--- What this task involves ---
Give the data again exactly as it appears.

--- Input for this task ---

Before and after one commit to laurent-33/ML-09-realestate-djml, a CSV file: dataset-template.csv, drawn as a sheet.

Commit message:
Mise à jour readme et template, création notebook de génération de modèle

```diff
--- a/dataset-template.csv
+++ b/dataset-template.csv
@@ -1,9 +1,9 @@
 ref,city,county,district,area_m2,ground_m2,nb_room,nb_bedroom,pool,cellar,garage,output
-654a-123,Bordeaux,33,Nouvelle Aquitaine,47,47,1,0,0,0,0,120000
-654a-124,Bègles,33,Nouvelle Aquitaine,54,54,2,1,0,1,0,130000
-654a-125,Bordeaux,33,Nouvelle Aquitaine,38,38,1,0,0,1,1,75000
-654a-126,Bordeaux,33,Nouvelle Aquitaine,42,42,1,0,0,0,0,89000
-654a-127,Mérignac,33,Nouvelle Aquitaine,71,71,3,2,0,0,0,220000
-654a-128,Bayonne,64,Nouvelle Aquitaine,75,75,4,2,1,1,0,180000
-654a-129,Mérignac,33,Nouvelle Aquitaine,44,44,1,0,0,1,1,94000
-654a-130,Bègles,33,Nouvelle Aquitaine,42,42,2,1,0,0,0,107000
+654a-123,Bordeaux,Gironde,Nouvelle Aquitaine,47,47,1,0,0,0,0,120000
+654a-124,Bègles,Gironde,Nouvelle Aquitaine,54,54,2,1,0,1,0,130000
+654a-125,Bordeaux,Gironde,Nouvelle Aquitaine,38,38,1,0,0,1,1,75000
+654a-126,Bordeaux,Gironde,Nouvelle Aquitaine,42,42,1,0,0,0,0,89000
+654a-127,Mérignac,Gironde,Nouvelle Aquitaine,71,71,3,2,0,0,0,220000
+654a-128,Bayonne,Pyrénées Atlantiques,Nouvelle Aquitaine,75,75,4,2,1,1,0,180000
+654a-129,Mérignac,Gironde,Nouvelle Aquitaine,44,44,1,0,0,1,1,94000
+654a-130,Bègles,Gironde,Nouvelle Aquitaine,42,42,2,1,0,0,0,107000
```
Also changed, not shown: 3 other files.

--- Task response ---
Before and after one commit to laurent-33/ML-09-realestate-djml, a CSV file: dataset-template.csv, drawn as a sheet.

Commit message:
Mise à jour readme et template, création notebook de génération de modèle

```diff
--- a/dataset-template.csv
+++ b/dataset-template.csv
@@ -1,9 +1,9 @@
 ref,city,county,district,area_m2,ground_m2,nb_room,nb_bedroom,pool,cellar,garage,output
-654a-123,Bordeaux,33,Nouvelle Aquitaine,47,47,1,0,0,0,0,120000
-654a-124,Bègles,33,Nouvelle Aquitaine,54,54,2,1,0,1,0,130000
-654a-125,Bordeaux,33,Nouvelle Aquitaine,38,38,1,0,0,1,1,75000
-654a-126,Bordeaux,33,Nouvelle Aquitaine,42,42,1,0,0,0,0,89000
-654a-127,Mérignac,33,Nouvelle Aquitaine,71,71,3,2,0,0,0,220000
-654a-128,Bayonne,64,Nouvelle Aquitaine,75,75,4,2,1,1,0,180000
-654a-129,Mérignac,33,Nouvelle Aquitaine,44,44,1,0,0,1,1,94000
-654a-130,Bègles,33,Nouvelle Aquitaine,42,42,2,1,0,0,0,107000
+654a-123,Bordeaux,Gironde,Nouvelle Aquitaine,47,47,1,0,0,0,0,120000
+654a-124,Bègles,Gironde,Nouvelle Aquitaine,54,54,2,1,0,1,0,130000
+654a-125,Bordeaux,Gironde,Nouvelle Aquitaine,38,38,1,0,0,1,1,75000
+654a-126,Bordeaux,Gironde,Nouvelle Aquitaine,42,42,1,0,0,0,0,89000
+654a-127,Mérignac,Gironde,Nouvelle Aquitaine,71,71,3,2,0,0,0,220000
+654a-128,Bayonne,Pyrénées Atlantiques,Nouvelle Aquitaine,75,75,4,2,1,1,0,180000
+654a-129,Mérignac,Gironde,Nouvelle Aquitaine,44,44,1,0,0,1,1,94000
+654a-130,Bègles,Gironde,Nouvelle Aquitaine,42,42,2,1,0,0,0,107000
```
Also changed, not shown: 3 other files.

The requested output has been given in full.